For the poet, there is a fusion between inner exploration and outward political commitment to his island and his people. At the beginning of the poem, he assumes the microcosmic mantle of all suffering humanity and of all alienation from self:
Tout ce qui jamais fut déchiré
en moi s'est déchiré
tout ce qui jamais fut mutilé
(The entire section is 1581 words.)
SOURCE: "On Ancestral Ground: Heroic Figuring in Aimé Césaire," in L'Esprit Créateur, Vol. XXXII, No. 1, Spring, 1992, pp. 16-30.
[In the following essay, Zimra explores Césaire 's treatment of the past in his work, in particular his use of the Ancestor figure.]
Qui et quels nous sommes?
It is hardly an exaggeration to say that contemporary Caribbean writers are obsessed with the past, an obsession made manifest by a recurring textual figure, that of the Ancestor. Both proponents and opponents of the tenets of Negritude, from Senghor to Soyinka, have tended to see the figure as...
(The entire section is 5788 words.)
SOURCE: "One More Sea to Cross: Exile and Intertextuality in Aimé Césaire's Cahier d'un retour au pays natal," in Yale French Studies, No. 83, 1993, pp. 176-95.
[In the following essay, Rosello compares the theme of exile in Maryse Condé 's "Notes on a Return to the Native Land" and Césaire's early poem.]
l'exil s'en va ainsi dans la mangeoire des astres portant de malhabiles
grains aux oiseaux nés du temps
—"Birds" in Ferrements
The people of Martinique and Guadeloupe will perhaps never recover from their exile, will perhaps never even succeed in...
(The entire section is 8124 words.)
SOURCE: "Gender, Genre and Geography in Aimé Césaire's Cahier d'un retour au pays natal" in Callaloo, Vol. 18, No. 2, 1995, pp. 492-505.
[In the following essay, Kalikoff delineates the gender construction of the poem and challenges its reputation as "epic " and "heroic."]
Aimé Césaire's Cahier d'un retour au pays natal is one of the acknowledged master-pieces of francophone Caribbean literature. A great work seems to require a great man, a hero who can act and speak for an entire people, and indeed the period Cahier inhabits in Caribbean literary history has been referred to as an era of "Heroic Negritude" (Arnold). There is scarcely any...
(The entire section is 7148 words.)
SOURCE: "The Liberating Power of Words," in The Unesco Courier, May, 1997, pp. 4-7.
[In the following interview, Césaire discusses his political and poetic ideology.]
MELSAN: The usual way of trying to place you is by reference to various things such as time and place, writing, poetry and its different categories, political action and so on, but how would you place yourself?
CÉSAIRE: That's a terribly difficult question to answer but, well, I'm a man, a man from Martinique, a coloured man, a black, someone from a particular country, from a particular geographical background, someone with a history who has fought for a specific cause.

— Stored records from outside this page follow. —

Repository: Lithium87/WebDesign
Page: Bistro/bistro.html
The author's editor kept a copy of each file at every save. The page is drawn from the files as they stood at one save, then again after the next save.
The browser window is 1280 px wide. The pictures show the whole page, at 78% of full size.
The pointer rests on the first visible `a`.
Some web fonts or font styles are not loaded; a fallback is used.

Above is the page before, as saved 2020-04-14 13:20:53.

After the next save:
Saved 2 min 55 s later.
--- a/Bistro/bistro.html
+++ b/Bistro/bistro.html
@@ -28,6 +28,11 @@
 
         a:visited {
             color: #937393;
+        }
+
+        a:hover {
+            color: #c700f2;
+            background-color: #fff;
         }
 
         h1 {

It's not...
(The entire section is 3016 words.)
Pallister, Janis L. Aimé Césaire. New York: Twayne Publishers, 1991, 149 p.
Critical and biographical study of Césaire.

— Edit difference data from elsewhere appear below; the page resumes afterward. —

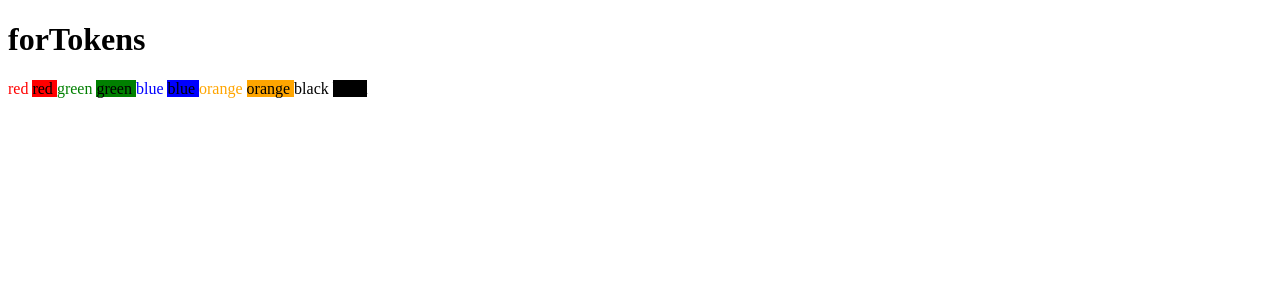
Repository: Jh1227/JSP
Page: http://localhost/13_JSTL/ex07_forTokens.jsp
The author's editor kept a copy of each file at every save. The page is drawn from the files as they stood at one save, then again after the next save.
The browser window is 1280 px wide. The pictures show the whole page.
The page is served by Tomcat 9.

Above is the page before, as saved 2023-04-11 03:49:13.

After the next save:
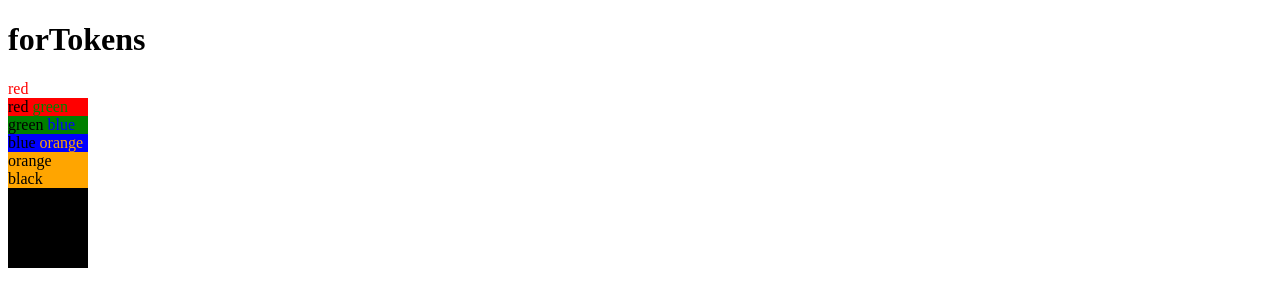
Saved 11 s later.
--- a/13_JSTL/src/main/webapp/ex07_forTokens.jsp
+++ b/13_JSTL/src/main/webapp/ex07_forTokens.jsp
@@ -25,7 +25,7 @@
 	%>
 	<c:forTokens var ="stn" items ="<%=colors %>" delims =",">
 		<span style ="color:${stn };"> ${stn } </span>
-		<span style ="width: 80px; height: 80px; background-color:${stn };"> ${stn } </span>
+		<div style ="width: 80px; height: 80px; background-color:${stn };"> ${stn } </span>
 	</c:forTokens>
 </body>
 </html>
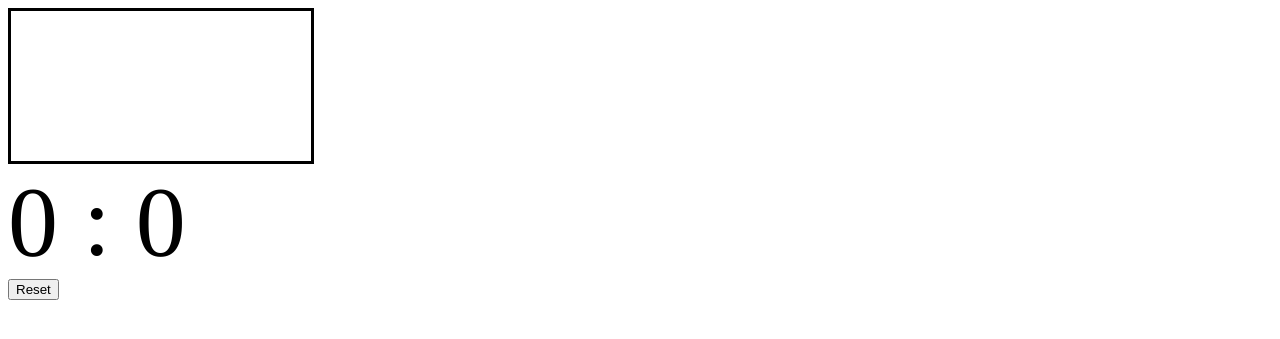
Repository: zacheys123/ping-pong
Page: index.html
The author's editor kept a copy of each file at every save. The page is drawn from the files as they stood at one save, then again after the next save.
The browser window is 1280 px wide. The pictures show the whole page.

Above is the page before, as saved 2023-06-30 22:53:57.

After the next save:
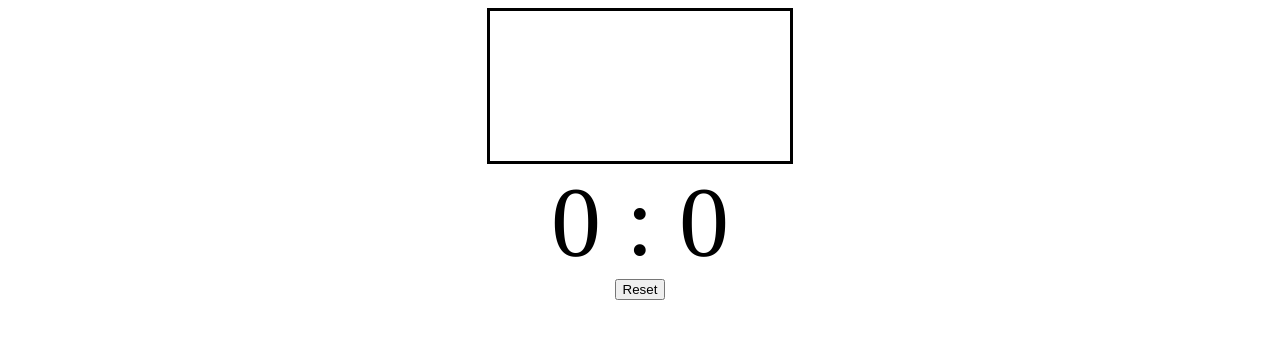
Saved 56 s later.
--- a/style.css
+++ b/style.css
@@ -1,3 +1,6 @@
+#gamecontainer {
+	text-align: center;
+}
 #gameboard {
 	border: 3px solid;
 }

Arnold, A. James. Modernism and negritude: The Poetry and Poetics of Aimé Césaire. Cambridge: Harvard University Press, 1981, 318 p.
Discusses Césaire and his poetry, focusing on social, political, historical, and literary contexts.

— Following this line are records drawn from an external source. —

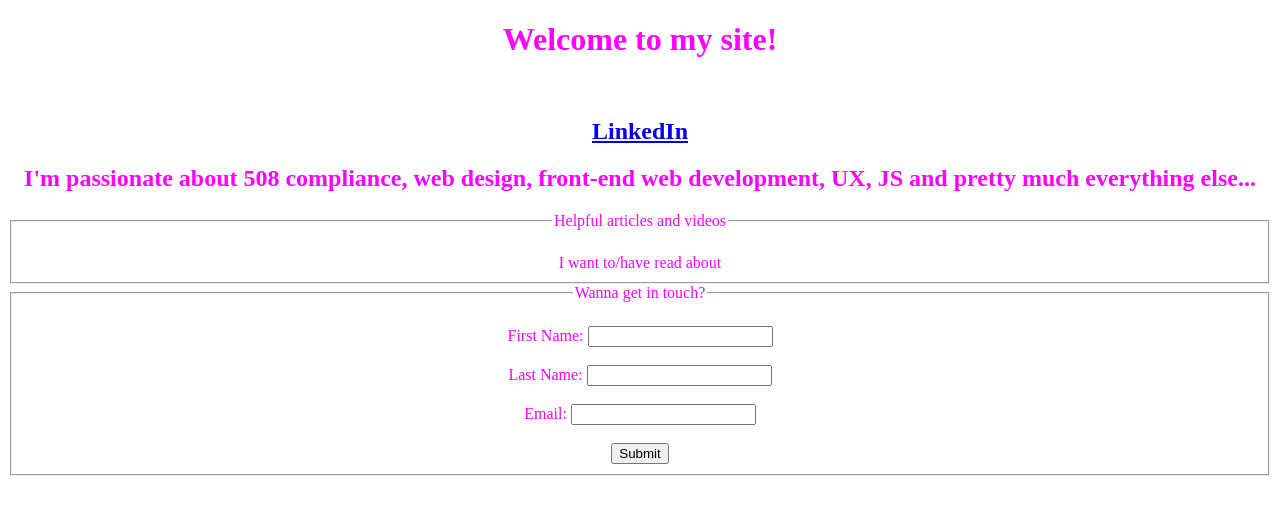
Repository: jasvr/jasvr.io
Page: index.html
An editor plug-in stored every save of this project. The page is shown before and after the next save, followed by the edit.
The browser window is 1280 px wide. The pictures show the whole page.

Above is the page before, as saved 2020-01-10 14:58:52.

### index.html
<!DOCTYPE html>
<html lang="en">
<head>
    <meta charset="UTF-8">
    <meta name="viewport" content="width=device-width, initial-scale=1.0">
    <meta http-equiv="X-UA-Compatible" content="ie=edge">
    <title>Jasmin Vargas</title>
    <link href="style.css" type="text/css" rel="stylesheet">
</head>
<body>
    <h1>Welcome to my site!</h1>
    <br>
    <h2><a href="https://www.linkedin.com/in/jasvrgs/">LinkedIn</a></h2>
    <h2>I'm passionate about 508 compliance, web design, front-end web development, UX, JS and pretty much everything else...</h2>

    <fieldset>
        <legend>Helpful articles and videos</legend>
             <h3></h3> I want to/have read about
    </fieldset>


    <fieldset>
        <legend>Wanna get in touch?</legend>
        <div>
            <br>
            <label for ="firstname">First Name: </label>
            <input type="text" name="firstname"/>
        </div>
        <div>
            <br>
            <label for ="lastname">Last Name: </label>
            <input type="text" name="lastname"/>
        </div>
        <div>
            <br>
            <label for ="email">Email: </label>
            <input type="text" name="email"/>

        </div>
        <div>
            <br>
            <input type="submit" value="Submit">
        </div>
    </fieldset>
</body>
</html>

### style.css
body{
    color:magenta;
    text-align:center;
    }

    *:focus{
        outline: 0;
        box-shadow: 0 0 10px #eb0486;
        border-color: #eb0486;
    }

    a:focus{
        color: #eb0486;
        font-weight: bold;
    }

    .button:focus{
        background-color: #eb0486;

    }

After the next save:
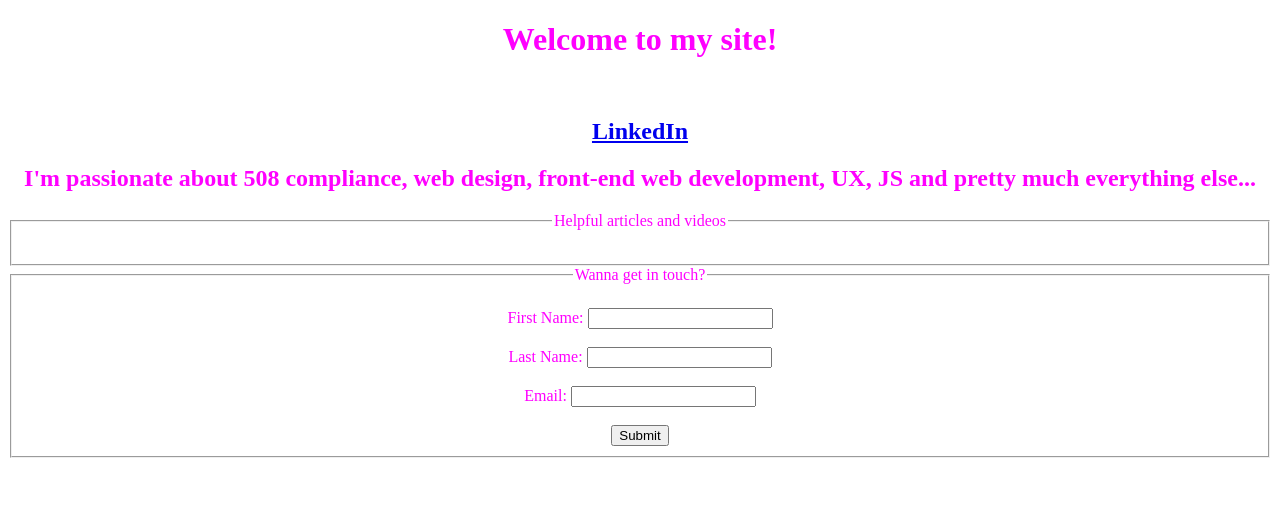
Saved 15 s later.
--- a/index.html
+++ b/index.html
@@ -15,7 +15,7 @@
 
     <fieldset>
         <legend>Helpful articles and videos</legend>
-             <h3></h3> I want to/have read about
+             <h3></h3>
     </fieldset>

Davis, Gregson. Introduction to Non-Vicious Circle: Twenty Poems of Aimé Césaire, by Aimé Césaire, translated by Gregson Davis,...
(The entire section is 342 words.)